As for the music on Closer, it’s remarkable how Joy Division drummed up a colossal vibe with a minimum of ingredients — voice, bass, drums, and keyboards. This is largely due to Hannett, who bathed the tracks in effects and mixed them to sound hollow and cavernous. All of this was to Hook’s chagrin at the time.
“Martin had fucking melted the guitar with his Marshall Time Waster,” he complained about the final mix of “Atrocity Exhibition” in his 2012 memoir, Unknown Pleasures: Inside Joy Division. (Hook and Sumner switched instruments on the song.) “[He] made it sound like someone strangling a cat and, to my mind, absolutely killed the song. I was so annoyed with him and went in and gave him a piece of my mind but he just turned round and told me to fuck off.”
Hannett’s techniques elevated Closer a hair above their 1979 debut, Unknown Pleasures.

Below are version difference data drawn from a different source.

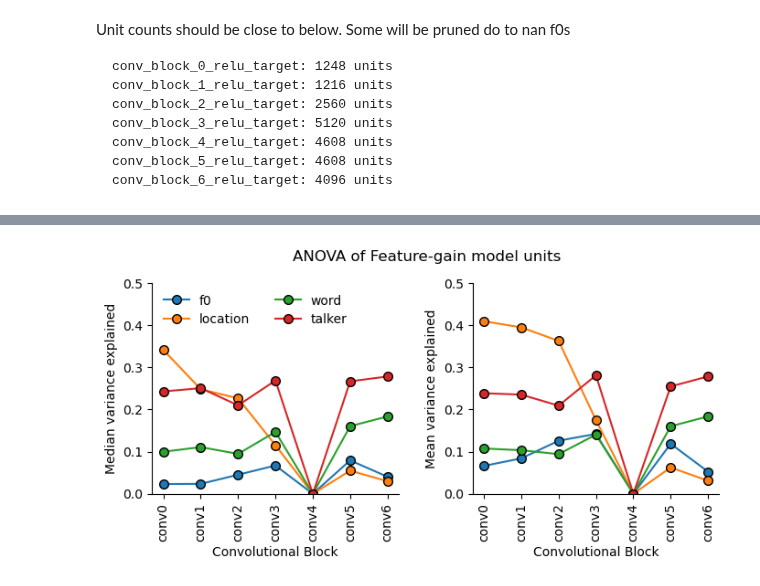
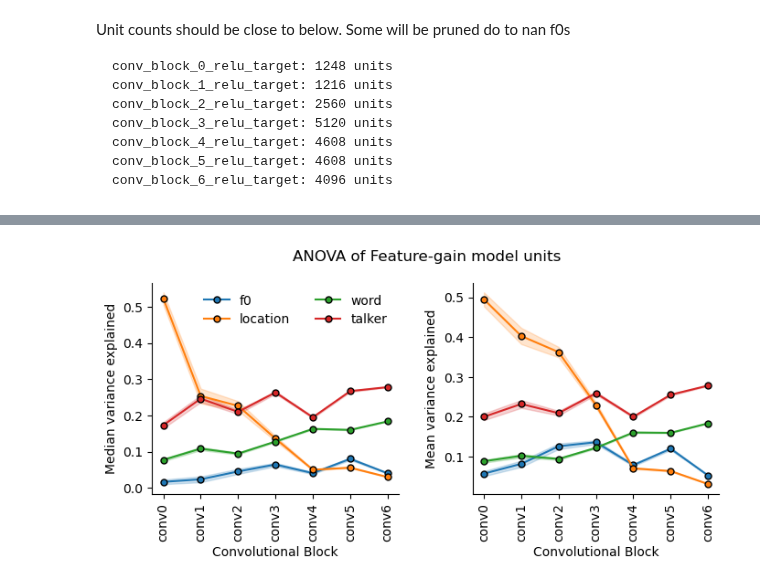
Before and after one commit to mcdermottLab/auditory_attention, a Jupyter notebook: notebooks/Unit_Tuning/final_unit_tuning_v10_anova_jsin_stim.ipynb, the cells around one changed output, grey strips where cells are left out. Cells and saved outputs as stored; diff of their text form; code cells hidden in the pictures.

Commit message:
add prop units to anova

```diff
--- a/notebooks/Unit_Tuning/final_unit_tuning_v10_anova_jsin_stim.ipynb
+++ b/notebooks/Unit_Tuning/final_unit_tuning_v10_anova_jsin_stim.ipynb
@@ -134,7 +134,7 @@ for result in anova_results:
     if layer_name not in results_dict:
         results_dict[layer_name] = {"prop_var_exp": [], 'ssq_per_unit':[]}
     results = np.load(result)
-    if '4' in layer_name and results['prop_var_per_unit'].shape[0] > 200:
+    if results['prop_var_per_unit'].shape[0] > 64:
         continue
     results_dict[layer_name]["prop_var_exp"].append(results['prop_var_per_unit'])
     results_dict[layer_name]["ssq_per_unit"].append(results['ssq_per_unit'])
@@ -227,50 +271,67 @@ var_thresh = 0.1
 
 
 for ix, feature in enumerate(['f0', 'location', 'word', 'talker']):
-    median_var_exp = np.zeros(len(results_dict)+1)
-    mean_var_exp = np.zeros(len(results_dict)+1)
+    median_var_exp = np.zeros(len(results_dict))
+    mean_var_exp = np.zeros(len(results_dict))
+    sem_var_exp = np.zeros(len(results_dict))
     for layer, data in results_dict.items():
         # print(layer)
         layer_ix = int(layer.split("_")[-1])
         median_var_exp[layer_ix] = np.nanmedian(data['prop_var_exp'][:,ix])
         mean_var_exp[layer_ix] = np.nanmean(data['prop_var_exp'][:,ix])
+        n = data['prop_var_exp'].shape[0]
+        sem_var_exp[layer_ix] = 2 *  np.nanstd(data['prop_var_exp'][:,ix]) / np.sqrt(n)
 
     ax[0].plot(
-        np.arange(len(results_dict)+1),
+        np.arange(len(results_dict)),
         median_var_exp,
         label=feature,
         color=f"C{ix}",
         marker='o',
-        markersize=7,
+        markersize=5,
         markeredgecolor='k',
         markeredgewidth=1,
+        )
+    ax[0].fill_between(
+        np.arange(len(results_dict)),
+        median_var_exp+sem_var_exp,
+        median_var_exp-sem_var_exp,
+        color=f"C{ix}",
+        alpha=0.2,
         )
     ax[0].set_ylabel(f'Median variance explained')
 
     ax[1].plot(
-        np.arange(len(results_dict)+1),
+        np.arange(len(results_dict)),
         mean_var_exp,
         label=feature,
         color=f"C{ix}",
         marker='o',
-        markersize=7,
+        markersize=5,
         markeredgecolor='k',
         markeredgewidth=1,
+        )
+    ax[1].fill_between(
+        np.arange(len(results_dict)),
+        mean_var_exp+sem_var_exp,
+        mean_var_exp-sem_var_exp,
+        color=f"C{ix}",
+        alpha=0.2,
         )
     ax[1].set_ylabel(f'Mean variance explained')
 
 # plt.xlabel('Convolutional Block')
-xtick_labels = [f"conv{i}" for i in range(len(results_dict)+1)]
+xtick_labels = [f"conv{i}" for i in range(len(results_dict))]
 plt.suptitle(f"ANOVA of Feature-gain model units", y=1)
-ax[0].legend(frameon=False, ncol=2, loc='upper left')
+ax[0].legend(frameon=False, ncol=2, loc='upper right')
 
 for ax in ax:
-    ax.set_xticks(np.arange(len(results_dict)+1))
+    ax.set_xticks(np.arange(len(results_dict)))
     ax.set_xticklabels(xtick_labels, rotation=90)
     ax.set_xlabel('Convolutional Block')
     ax.spines['top'].set_visible(False)
     ax.spines['right'].set_visible(False)
-    ax.set_ylim(0, 0.5)
+    # ax.set_ylim(0, 0.5)
 plt.subplots_adjust(wspace=0.3)
 # %% [output]
-[figure, old version]
+[figure, new version]
```
Also changed, not shown: parts of 3 cells of this notebook.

Take “Isolation,” the meat of which is a dead-simple drum machine track that Hannett cranked in the mix through unconventional means. “What Martin did was take the original drum track, flange it and effect it through his synth, then get Steve to overdub the drums so they were separate,” Hook explains in Unknown Pleasures. “Plus, he used the drums to trigger his synth, which was, again, ahead of its time.”
For “Heart and Soul,” which Hook describes as a “very sexy song,” “Martin showed Barney how to layer and structure the keyboards, the strings especially,” Hook says in his memoir. On “The Eternal” and “Decades,” Sumner’s strings ominously loom like stalactites. “It really adds to the atmosphere,” he admits. “I was upset when I first heard it, but he was right and I was wrong.”

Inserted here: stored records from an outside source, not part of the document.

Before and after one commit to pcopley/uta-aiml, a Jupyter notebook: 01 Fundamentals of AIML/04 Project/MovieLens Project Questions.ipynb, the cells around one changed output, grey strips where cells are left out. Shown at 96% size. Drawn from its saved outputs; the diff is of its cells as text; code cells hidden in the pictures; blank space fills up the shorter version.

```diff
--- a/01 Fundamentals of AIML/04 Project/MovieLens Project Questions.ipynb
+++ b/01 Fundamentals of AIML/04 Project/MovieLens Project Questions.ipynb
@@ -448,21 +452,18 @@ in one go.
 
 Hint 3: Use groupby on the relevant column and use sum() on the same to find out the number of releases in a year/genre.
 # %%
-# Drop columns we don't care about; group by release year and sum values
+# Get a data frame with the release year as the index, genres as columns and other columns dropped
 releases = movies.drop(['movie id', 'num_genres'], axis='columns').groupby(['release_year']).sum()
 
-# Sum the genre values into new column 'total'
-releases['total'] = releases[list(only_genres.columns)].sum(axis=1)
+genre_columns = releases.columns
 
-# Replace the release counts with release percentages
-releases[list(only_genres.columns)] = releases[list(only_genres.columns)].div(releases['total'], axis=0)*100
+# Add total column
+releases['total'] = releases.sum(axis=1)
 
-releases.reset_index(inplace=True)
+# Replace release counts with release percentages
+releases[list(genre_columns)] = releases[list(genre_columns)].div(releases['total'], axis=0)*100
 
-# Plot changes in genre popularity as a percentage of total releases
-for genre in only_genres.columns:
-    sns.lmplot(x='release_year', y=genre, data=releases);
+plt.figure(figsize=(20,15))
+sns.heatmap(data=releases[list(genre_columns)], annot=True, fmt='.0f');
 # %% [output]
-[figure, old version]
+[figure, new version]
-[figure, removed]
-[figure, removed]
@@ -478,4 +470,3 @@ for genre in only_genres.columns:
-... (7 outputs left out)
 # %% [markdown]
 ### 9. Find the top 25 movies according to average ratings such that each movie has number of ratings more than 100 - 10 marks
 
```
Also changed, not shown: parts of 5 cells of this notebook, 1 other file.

While Hook sparred with the producer, Curtis was in a complicated emotional state that “suicidal ideation” doesn’t fully describe. Sure, he was struggling with epileptic seizures and the breakdown of his marriage, but Hook described him as “cock-a-hoop, full of it” after their final rehearsal in May 1980. And while writing Closer, he reported feeling compelled by a mysterious outside force.
“Ian was saying to me that doing this album felt very strange because he felt that all his words were writing themselves and that he’s always, in the past, struggled to complete a song,” Sumner recalls in This Searing Light.

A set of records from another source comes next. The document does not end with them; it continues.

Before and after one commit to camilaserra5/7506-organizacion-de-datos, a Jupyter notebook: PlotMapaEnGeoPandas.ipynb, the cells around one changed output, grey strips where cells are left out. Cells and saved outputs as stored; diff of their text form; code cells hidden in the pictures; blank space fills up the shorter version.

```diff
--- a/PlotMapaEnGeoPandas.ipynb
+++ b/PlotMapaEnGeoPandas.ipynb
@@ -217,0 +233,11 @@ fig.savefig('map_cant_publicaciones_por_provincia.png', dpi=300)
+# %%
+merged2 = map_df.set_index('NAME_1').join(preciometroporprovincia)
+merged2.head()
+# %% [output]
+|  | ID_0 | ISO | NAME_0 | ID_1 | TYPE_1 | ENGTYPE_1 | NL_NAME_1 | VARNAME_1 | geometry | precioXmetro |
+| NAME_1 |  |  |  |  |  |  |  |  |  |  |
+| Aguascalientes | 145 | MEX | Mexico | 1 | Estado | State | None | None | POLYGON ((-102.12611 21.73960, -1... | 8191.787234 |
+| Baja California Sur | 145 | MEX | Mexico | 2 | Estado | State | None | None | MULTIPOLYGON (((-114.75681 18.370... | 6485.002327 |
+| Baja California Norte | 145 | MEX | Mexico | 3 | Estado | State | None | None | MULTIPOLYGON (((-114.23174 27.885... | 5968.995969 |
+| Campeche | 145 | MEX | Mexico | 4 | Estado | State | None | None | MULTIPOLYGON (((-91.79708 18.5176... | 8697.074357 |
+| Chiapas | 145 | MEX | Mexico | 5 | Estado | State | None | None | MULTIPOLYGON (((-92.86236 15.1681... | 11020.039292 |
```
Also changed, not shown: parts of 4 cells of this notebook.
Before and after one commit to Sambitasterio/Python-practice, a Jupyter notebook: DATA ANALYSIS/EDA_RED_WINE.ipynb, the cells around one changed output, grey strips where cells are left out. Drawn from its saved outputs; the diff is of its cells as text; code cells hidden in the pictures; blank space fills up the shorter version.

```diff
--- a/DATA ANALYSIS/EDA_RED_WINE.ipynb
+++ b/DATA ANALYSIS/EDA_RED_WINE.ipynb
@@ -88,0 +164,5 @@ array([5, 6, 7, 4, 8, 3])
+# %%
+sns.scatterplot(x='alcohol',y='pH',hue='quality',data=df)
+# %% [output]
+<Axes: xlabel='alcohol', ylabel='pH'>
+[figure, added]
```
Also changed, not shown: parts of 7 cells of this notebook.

“He was writing about thoughts and dreams and feelings he had,” Belgian journalist Annik Honoré, who was romantically involved with Curtis at the time, says in the book. “I think he was using his own feelings, but his songs were a lot more than just himself.”
So, is Closer a gloomy listen? Without question. Does it function exclusively as a suicide note? Not really. In hindsight, it’s surprising how upbeat “A Means to an End,” “Heart and Soul” and “Twenty Four Hours” are, even if they exist just so the dirgelike “The Eternal” can draw them into its undertow. Although Curtis ended up taking his own life, he sometimes commented hopefully about the future, expressing a wish to move to Europe, open a bookshop and settle into more of a studio role than a touring one. “Which might have happened quite organically,” Wozencroft offers in the oral history. “A Brian Eno-type figure.”
That, obviously, isn’t what happened. But the introspection and innovation of Closer makes it more than a tombstone; it shows Joy Division could have developed into art-rock pioneers with peaks and valleys in their discography. Because at their core, Joy Division was a rock ‘n roll band with a charismatic, intelligent leader — not the human manifestation of a Hot Topic T-shirt.
“It was spontaneous, it was not calculated, you know, not artificial,” Honoré asserts in This Searing Light. “They just had the light, the spirit.” Their light may have been extinguished four decades ago, but Closer wasn’t the snuffer; it was a sign of how dazzling it could have been.
Editor’s note: The 40th-anniversary reissue of Closer, which comes bundled with remastered Transmission, Atmosphere, and Love Will Tear Us Apart singles, dropped in July 2020. Check it out here.